- Work required -
Output exactly the lines below, starting with the line that has "120–135；短翘发约 40 |" and going on through the line that has "发束之间的缝只比周围暗 1.5 阶，而且只在发束后段出现，不用深描边。", both included, and no other lines.

- Records to use -
◇ ◇ ◇ ◇ ◇ ◇ ◇

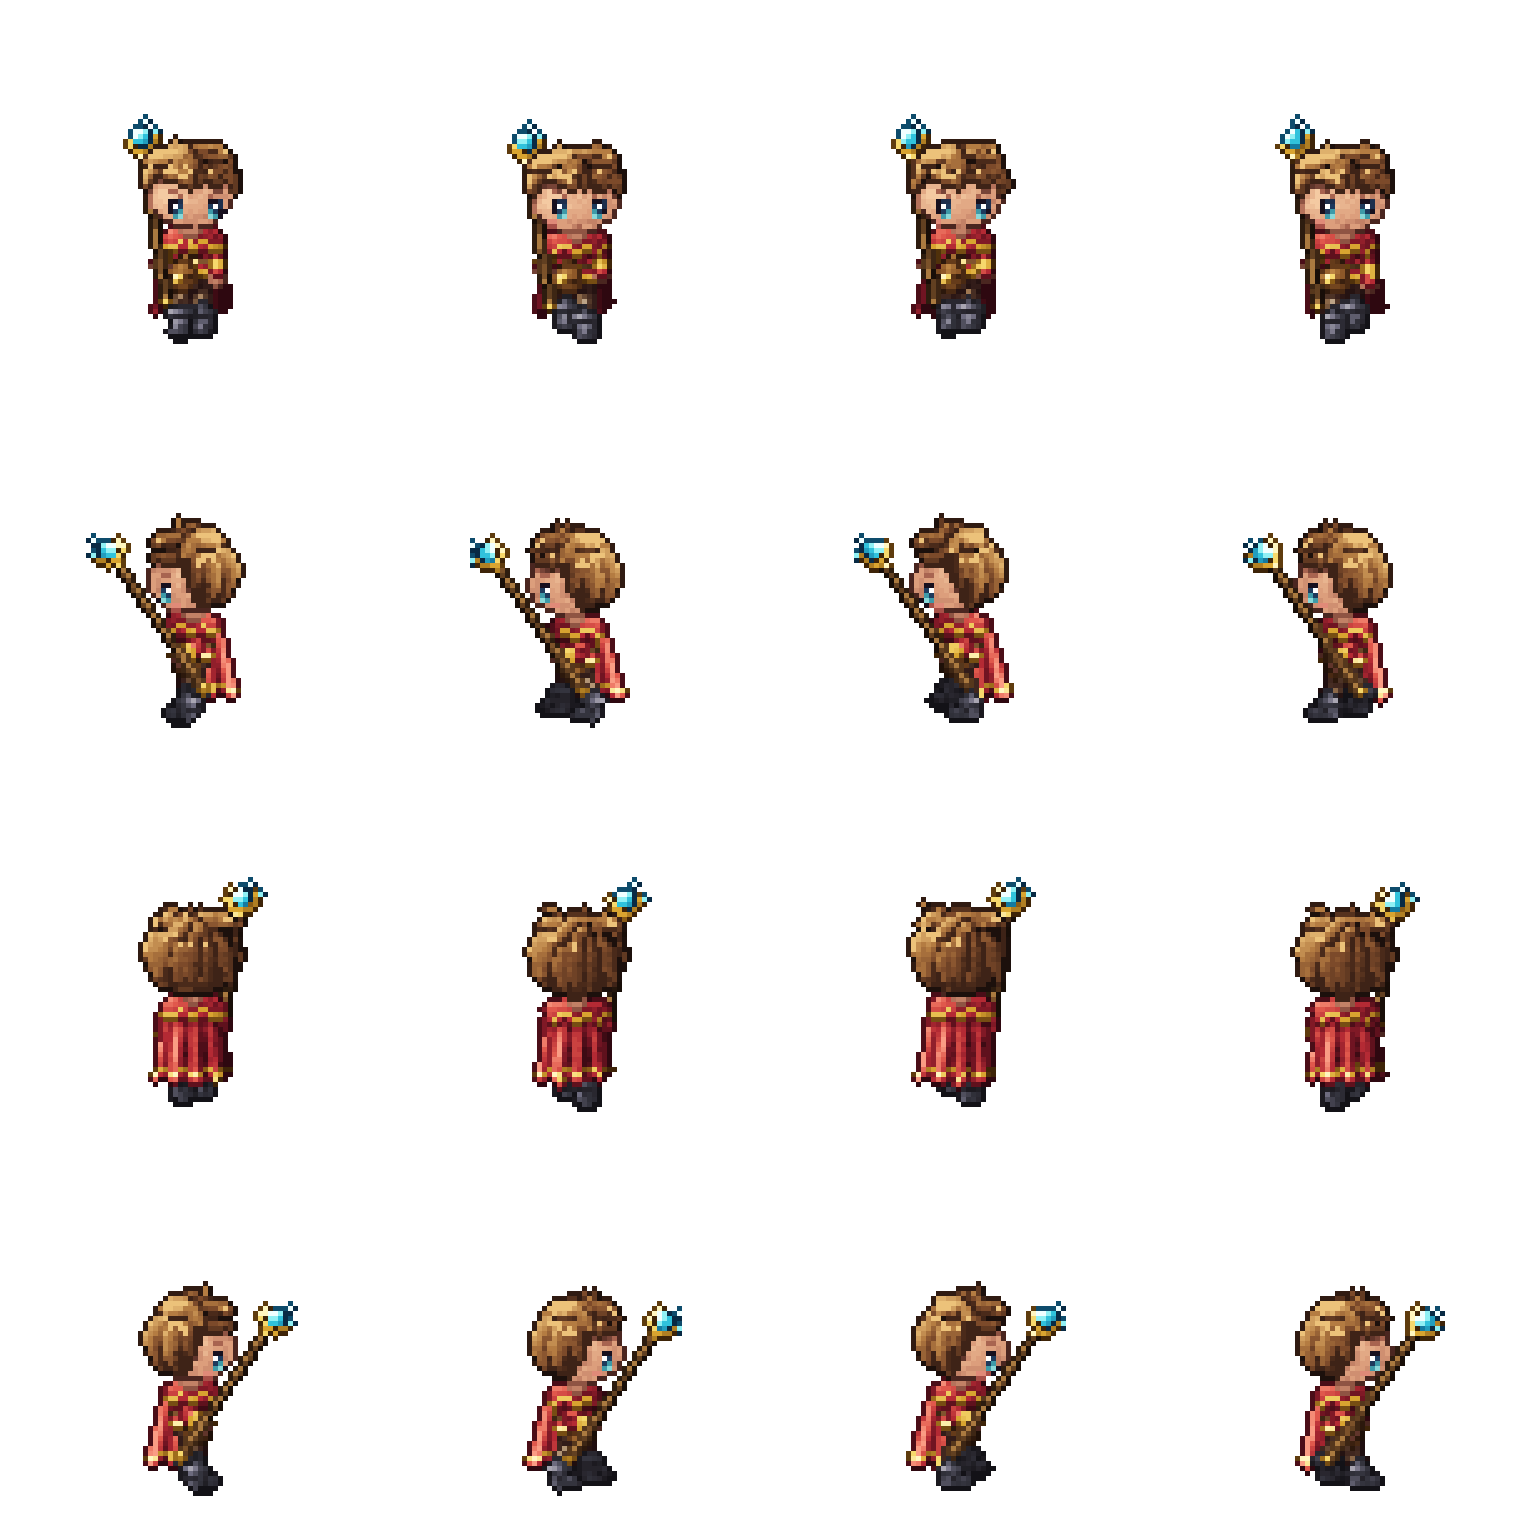
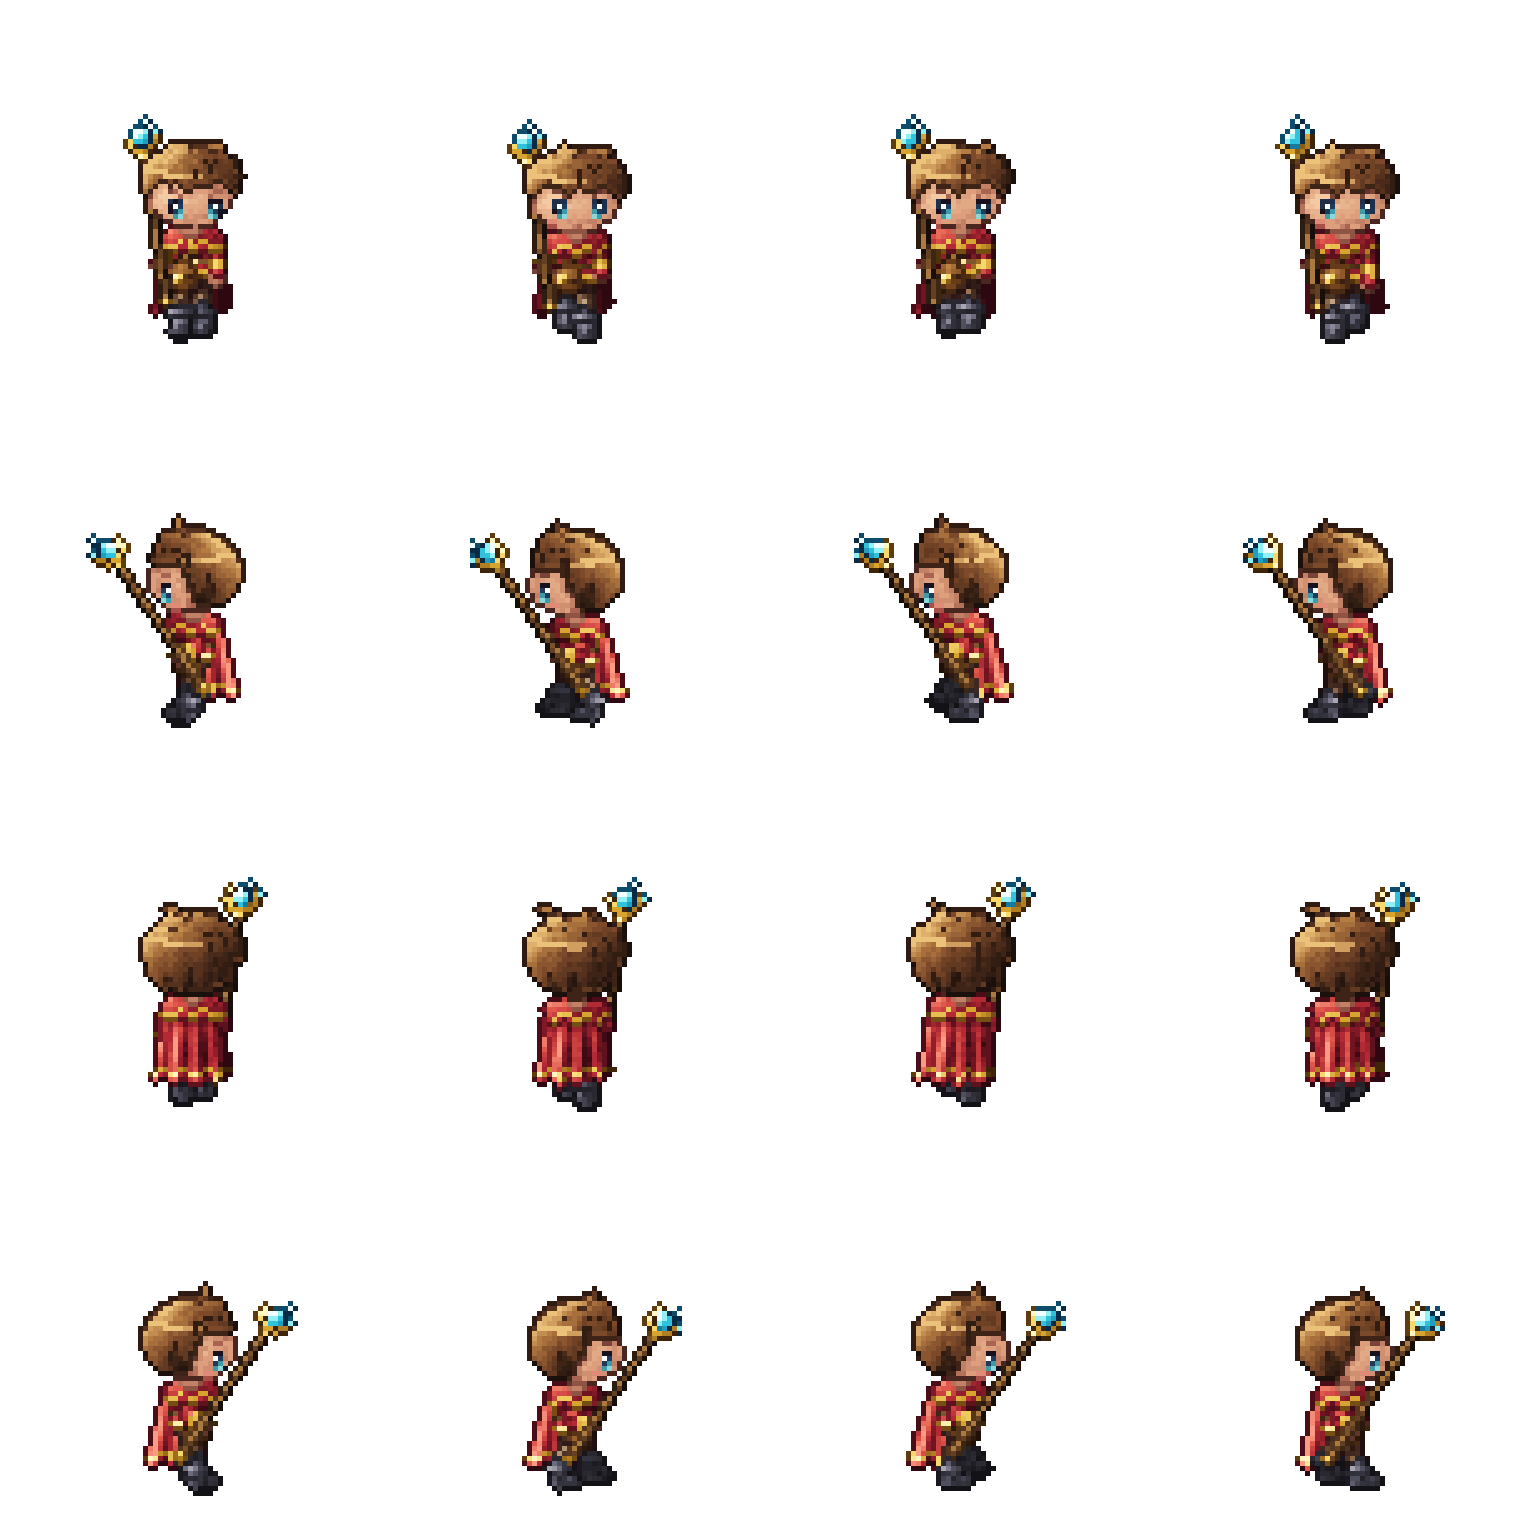
Character sprites: simplify the hairstyle
At ~15px head width, many separately tinted locks read as noise.
The hair is now a few broad locks (4 bangs, 1 sideburn per side,
4 back, 3 small top tufts) shaded mainly by whole-head lighting,
with a single arc highlight band, a couple of soft seams and no
per-lock tint. The hair base is shaded too, so gaps are not black.
Docs: hair section rewritten around a lock-count limit; checklist
item added. Exports regenerated.

Claude-Session: https://claude.ai/code/session_01JLEecThURYQTCHEQgBW1W6

diff --git a/hd2d-walk-demo/src/items/hair/messy.ts b/hd2d-walk-demo/src/items/hair/messy.ts
@@ -4,7 +4,7 @@ import type { Pose } from '../../character/rig';
 import type { DrawCtx, ItemDef } from '../../character/types';
 
 /**
- * 蓬松乱发 —— 一缕一缕画出来的。
+ * 蓬松短发 —— 少量宽发束，读成一整块。
  *
  * 把头发看成贴在一个球面上的许多发束：每束从头顶的发旋出发，沿经线往下长到某个纬度，
  * 发梢向外翘一点、朝同一侧拧一点（斜刘海）。按角色朝向把球面投影到屏幕，5 个方向自然一致：
@@ -58,22 +58,24 @@ function buildLocks(): Lock[] {
   const r = rng(77123);
   const j = (amp: number) => (r() * 2 - 1) * amp;
   const out: Lock[] = [];
-  // 刘海：盖住额头但不压住眼睛，整体朝一侧斜；中间一缕长一点
-  for (const [phi, len] of [[-58, 60], [-37, 64], [-16, 71], [5, 62], [26, 65], [48, 60]]) {
-    out.push({ phi: phi + j(4), a0: 5, a1: len + j(3), twist: 16 + j(9), flick: 1.05 + r() * 0.07, lift: 0, width: 2.9, tier: 0, tint: j(0.22) });
+  // 低像素密度下发型越简单越好看：少而宽的几大缕，靠整体受光分出大块亮面和暗面，
+  // 不做一缕一缕深浅不同的细碎层次（那些在 40 像素的头上只会变成噪点）。
+
+  // 刘海：4 缕宽发束盖住额头，整体朝一侧斜；中间一缕略长
+  for (const [phi, len] of [[-48, 64], [-17, 73], [14, 65], [44, 62]]) {
+    out.push({ phi: phi + j(3), a0: 5, a1: len + j(2), twist: 16, flick: 1.06, lift: 0, width: 3.3, tier: 0, tint: 0 });
   }
-  // 鬓角：垂到下颌，框住脸，发梢向外翘
-  // 鬓角贴在耳朵前后（方位 ±92~110°），侧面不能盖到脸颊上；只垂到脸颊上半，露出下半边圆圆的脸颊
-  for (const phi of [94, 110, -94, -110]) {
-    out.push({ phi: phi + j(3), a0: 5, a1: 94 + j(5), twist: j(8), flick: 1.08 + r() * 0.08, lift: 0, width: 2.3, tier: 0, tint: j(0.22) });
+  // 鬓角：左右各一缕，贴在耳前，只垂到脸颊上半
+  for (const phi of [100, -100]) {
+    out.push({ phi, a0: 5, a1: 96, twist: 0, flick: 1.08, lift: 0, width: 3.4, tier: 0, tint: 0 });
   }
-  // 后发：垂到后颈，长短不齐，发梢只微微外翘（翘太多侧面会往后拖出一大截）
-  for (const phi of [120, 142, 164, -173, -151, -129]) {
-    out.push({ phi: phi + j(5), a0: 5, a1: 126 + j(10), twist: j(14), flick: 1.04 + r() * 0.08, lift: 0, width: 3.2, tier: 0, tint: j(0.22) });
+  // 后发：4 缕宽发束垂到后颈，发梢只微微外翘
+  for (const phi of [128, 160, -168, -136]) {
+    out.push({ phi: phi + j(4), a0: 5, a1: 126 + j(6), twist: j(8), flick: 1.06, lift: 0, width: 3.8, tier: 0, tint: 0 });
   }
-  // 上层：短而翘的发束，叠在长发束上面，把轮廓打乱成尖尖的一圈
-  for (let phi = -160; phi <= 180; phi += 45) {
-    out.push({ phi: phi + j(14), a0: 3, a1: 50 + j(12), twist: 12 + j(24), flick: 1.2 + r() * 0.22, lift: 0.05, width: 2.8, tier: 1, tint: j(0.25) });
+  // 头顶三撮短翘发：只为了让轮廓不是一个光滑的圆，明暗和整体一致，不另做层次
+  for (const phi of [-150, -40, 75]) {
+    out.push({ phi, a0: 3, a1: 40, twist: 18, flick: 1.18, lift: 0.04, width: 2.6, tier: 1, tint: 0 });
   }
   // 头顶的呆毛
   out.push({ phi: 30, a0: 0, a1: 34, twist: 40, flick: 1.6, lift: 0.04, width: 0.9, tier: 2, tint: 0 });
@@ -126,8 +128,15 @@ function drawLocks(c: DrawCtx, back: boolean): void {
   const { g, pose } = c;
   const cx = pose.head.x + pose.sin * 0.2, cy = pose.head.y - 1.2;
   c.pal('main');
-  g.grit = 0.2;
+  g.grit = 0.1;
   g.anchor(cx, cy);
+  // 整个头的受光：左上亮、右下暗。头发的明暗主要由它决定，大块面
+  const headLight = (u: number, v: number) => -((u - cx) / RX) * 0.62 + ((cy - v) / RY) * 0.7;
+  // 天使环：画面上一道向两侧下弯的弧形光带，只在受光的左上那一侧出现
+  const ring = (u: number, v: number) => {
+    const x = (u - cx) / RX, y = (cy - v) / RY - 0.16 * x * x;
+    return y > 0.3 && y < 0.46 && headLight(u, v) > 0.12;
+  };
 
   if (!back) {
     // 发根底色：把像素反投影回球面，落在发际线以内的就是头发
@@ -142,7 +151,9 @@ function drawLocks(c: DrawCtx, back: boolean): void {
       const s = X * pose.cos - n * pose.sin, f = X * pose.sin + n * pose.cos;
       const alpha = Math.acos(Math.max(-1, Math.min(1, w))) / RAD;
       const phi = Math.abs(Math.atan2(s, f)) / RAD;
-      return alpha < hairline(phi) ? OUTLINE : -1;
+      // 底色也按整体受光着色（偏暗），发束之间的缝隙不会是一个个黑点
+      if (alpha >= hairline(phi)) return -1;
+      return ring(u, v) ? LIGHT : g.t(headLight(u, v) * 0.9 - 0.55);
     });
   }
 
@@ -156,16 +167,14 @@ function drawLocks(c: DrawCtx, back: boolean): void {
   for (const { k, pts } of items) {
     g.ribbon(pts, (s) => k.width * HS * profile(s), (lam, o, s, u, v) => {
       if (k.tier === 2) return o > 0.2 ? DARK : s > 0.5 ? LIGHT : BASE;
-      // 整个头的受光：左上亮、右下暗
-      const gl = -((u - cx) / RX) * 0.56 + ((cy - v) / RY) * 0.62;
-      let sh = g.t(lam * 0.85 + gl * 0.6 - 0.3 + k.tint + (back ? -0.5 : 0));
-      // 一圈高光带（天使环）：只出现在受光一侧发束的亮面上
-      const alpha = k.a0 + (k.a1 - k.a0) * s;
-      if (!back && alpha > 36 && alpha < 50 && gl > 0.05 && o < -0.05 && o > -0.75 && sh >= BASE) sh = HI;
-      // 每束右下缘一道深色的缝，把相邻发束分开
-      if (o > 0.66) sh = OUTLINE;
-      else if (o > 0.36) sh = Math.max(DARK, sh - 1);
-      if (s > 0.85) sh = Math.max(DARK, sh - 1); // 发梢
+      const gl = headLight(u, v);
+      // 以整体受光为主，发束自身的圆柱光照只占一小部分
+      let sh = g.t(gl * 0.95 + lam * 0.3 - 0.22 + (back ? -0.45 : 0));
+      // 一道干净的高光带（天使环）
+      if (ring(u, v) && o < 0.6) sh = gl > 0.42 ? HI : Math.max(sh + 1, LIGHT + 0.5);
+      // 发束之间只用暗一档的缝分开，不用深描边
+      if (o > 0.72 && s > 0.25) sh = Math.max(OUTLINE + 0.5, sh - 1.5);
+      if (s > 0.9) sh = Math.max(DARK, sh - 0.5); // 发梢略暗
       return sh;
     });
   }

diff --git a/docs/CHARACTER_SPRITES.md b/docs/CHARACTER_SPRITES.md
@@ -148,33 +148,53 @@ export const myItem: ItemDef = {
 
 ### 6.3 发型（`src/items/hair/`）
 
-头发是贴在椭球上的一缕一缕发束。每个方向都由同一组发束投影得到，所以正面、侧面、背面自然一致。
+**总原则：这个像素密度下，发型越简单越好看。** 头只有约 15 像素宽，一缕一缕深浅不同的细碎层次只会变成噪点。发型应该读成一整块：大块亮面加大块暗面，一道高光带，两三条发束缝交代走向，刘海下缘有参差的发梢。不要为了「细节」叠加更多发束。
+
+头发由少量贴在椭球上的宽发束组成。每个方向都由同一组发束投影得到，所以正面、侧面、背面自然一致。
 
 **头发椭球**：左右半径 `RX ≈ 12.9`，上下 `RY ≈ 12.3`，前后 `RZ ≈ 11.4`（基准 11.6 / 11 / 10.2 乘以 `HS`，`HS` = 头的半径 / 10.4，头放大时发型和发束宽度一起放大）。前后半径必须比左右小，否则侧面头会被拉成横向的长条。俯视角为 18°。
+
+**发束数量（上限）**：
+
+| 部位 | 数量 | 宽度 `width` |
+| --- | --- | --- |
+| 刘海 | 4 | 3.3 |
+| 鬓角 | 左右各 1 | 3.4 |
+| 后发 | 4 | 3.8 |
+| 头顶短翘发（`tier: 1`） | 3，只为打破圆形轮廓 | 2.6 |
+| 呆毛（`tier: 2`） | 1 | 0.9 |
 
 每一缕 `Lock`：
 
 | 字段 | 含义 | 建议范围 |
 | --- | --- | --- |
 | `phi` | 方位角：0 = 脸正前方，+ = 角色左侧，±180 = 后脑 | |
-| `a0 / a1` | 起止纬度，0 = 头顶 | 刘海 a1 60–72；鬓角 90–100；后发 120–135 |
-| `twist` | 发梢在方位上拧的角度。刘海整体同向拧，形成斜刘海 | 刘海 10–25，其余 ±15 |
-| `flick` | 发梢外翘比例 | 刘海 1.05–1.12；鬓角 ≤ 1.16；**后发 ≤ 1.12**（翘多了侧面往后拖一截） |
-| `lift` | 发根离头皮的高度 | 上层短发束 0.05，其余 0 |
-| `width` | 最大半宽（单位，绘制时再乘 `HS`） | 2.3–3.2 |
-| `tier` | 0 长发束 / 1 上层短发束 / 2 呆毛 | |
-| `tint` | 这一束整体偏亮或偏暗，深浅不一才看得出层次 | ±0.25 |
+| `a0 / a1` | 起止纬度，0 = 头顶 | 刘海 a1 62–74；鬓角 90–100；后发 120–135；短翘发约 40 |
+| `twist` | 发梢在方位上拧的角度。刘海整体同向拧，形成斜刘海 | 刘海 16，其余 ±8 |
+| `flick` | 发梢外翘比例 | 刘海、鬓角、后发 1.06–1.08；短翘发 1.18 |
+| `lift` | 发根离头皮的高度 | 短翘发 0.04，其余 0 |
+| `width` | 最大半宽（单位，绘制时再乘 `HS`） | 见上表 |
+| `tier` | 0 发束 / 1 头顶短翘发 / 2 呆毛 | |
+| `tint` | 单缕偏亮或偏暗 | **固定为 0**，不做一缕一缕的深浅差 |
+
+**明暗**：
+
+- 以整颗头的受光为主（左上亮、右下暗，系数 0.95），发束自身的圆柱光照只占 0.3。
+- 发根底色也按整体受光着色，只是偏暗，发束之间的缝隙不会是黑点。
+- 发束之间的缝只比周围暗 1.5 阶，而且只在发束后段出现，不用深描边。
+- 天使环是画面上一道向两侧下弯的弧形光带（头中心往上 0.30–0.46 个半径），只出现在受光的左上那一侧，最亮处用高光色。
+- 头发的颗粒噪声 `grit` 为 0.1，是布料的一半左右。
 
 硬性要求：
 
 1. **鬓角放在方位 ±92°–110°**（耳朵前后），只垂到脸颊上半（a1 ≤ 100）。方位小于 85° 时侧面会把脸颊整块盖住；垂得太长会把正面的脸夹成竖长方块，失去圆脸。
-2. **刘海不压眼睛**，`a1 ≤ 72`。只有中间一缕可以略长，垂到两眼之间。
+2. **刘海不压眼睛**，`a1 ≤ 74`。中间一缕可以略长，垂到两眼之间。
 3. **不露头皮**：发束下面有一层按 `hairline(phi)` 计算的发根底色。改发际线时，前额 50°（方位 < 70°），耳前只盖到脸颊上半，过渡到 95°（方位 100°），后脑约 118°–129°。
 4. **分两层**：`hair_back` 放在头后面那一侧（`near < −0.12`）的发束，`hair` 放其余发束和发根底色。
 5. **发束随机数用固定种子**，每次烘焙结果一致。
-6. **配色**：手写 5 色，色相从暗部的红棕过渡到亮部的金色。天使环高光只出现在受光一侧、纬度 36°–50° 的发束亮面上。发色变体写在 `variants` 里。
+6. **配色**：手写 5 色，色相从暗部的红棕过渡到亮部的金色。发色变体写在 `variants` 里。
 
-新发型的做法：复制 `messy.ts`，改 `buildLocks()` 中的发束表和种子，改 `id`。短发调小 `a1`，长发增大 `a1` 并加后发束；马尾可以单独加一个 `layer: 'hair_back'` 的 `ribbon` 部件。
+新发型的做法：复制 `messy.ts`，改 `buildLocks()` 中的发束表和种子，改 `id`，并遵守上面的数量上限。短发调小 `a1`，长发增大 `a1`；马尾可以单独加一个 `layer: 'hair_back'` 的 `ribbon` 部件。
 
 ### 6.4 衣服（`src/items/top|bottom|shoes|scarf|bag/`）
 
@@ -222,6 +242,7 @@ export const myItem: ItemDef = {
 - [ ] 预览页放大检查 5 个方向 × 8 帧。
 - [ ] **侧面（E、SE、NE）的轮廓没有凸起**：鼻尖、下巴、腮红、围巾、发梢都不能鼓出来。
 - [ ] 正面五官左右对称，眼睛没有被刘海盖住，没有露出头皮。
+- [ ] 发型读成一整块：有一道高光带和两三条发束缝，没有细碎的深浅斑点。
 - [ ] 待机两帧有 1 单位的呼吸起伏；行走时腿交替、手臂摆动、身体有下沉。
 - [ ] 镜像方向（W、NW、SW）和原方向的脚底锚点对齐，没有左右错位。
 - [ ] 遮挡关系正确：近侧手臂在身前，远侧在身后；武器的前后层正确；斗篷背面盖住身体。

◇ ◇ ◇ ◇ ◇ ◇ ◇

- Answer below -
+| `a0 / a1` | 起止纬度，0 = 头顶 | 刘海 a1 62–74；鬓角 90–100；后发 120–135；短翘发约 40 |
+| `twist` | 发梢在方位上拧的角度。刘海整体同向拧，形成斜刘海 | 刘海 16，其余 ±8 |
+| `flick` | 发梢外翘比例 | 刘海、鬓角、后发 1.06–1.08；短翘发 1.18 |
+| `lift` | 发根离头皮的高度 | 短翘发 0.04，其余 0 |
+| `width` | 最大半宽（单位，绘制时再乘 `HS`） | 见上表 |
+| `tier` | 0 发束 / 1 头顶短翘发 / 2 呆毛 | |
+| `tint` | 单缕偏亮或偏暗 | **固定为 0**，不做一缕一缕的深浅差 |
+
+**明暗**：
+
+- 以整颗头的受光为主（左上亮、右下暗，系数 0.95），发束自身的圆柱光照只占 0.3。
+- 发根底色也按整体受光着色，只是偏暗，发束之间的缝隙不会是黑点。
+- 发束之间的缝只比周围暗 1.5 阶，而且只在发束后段出现，不用深描边。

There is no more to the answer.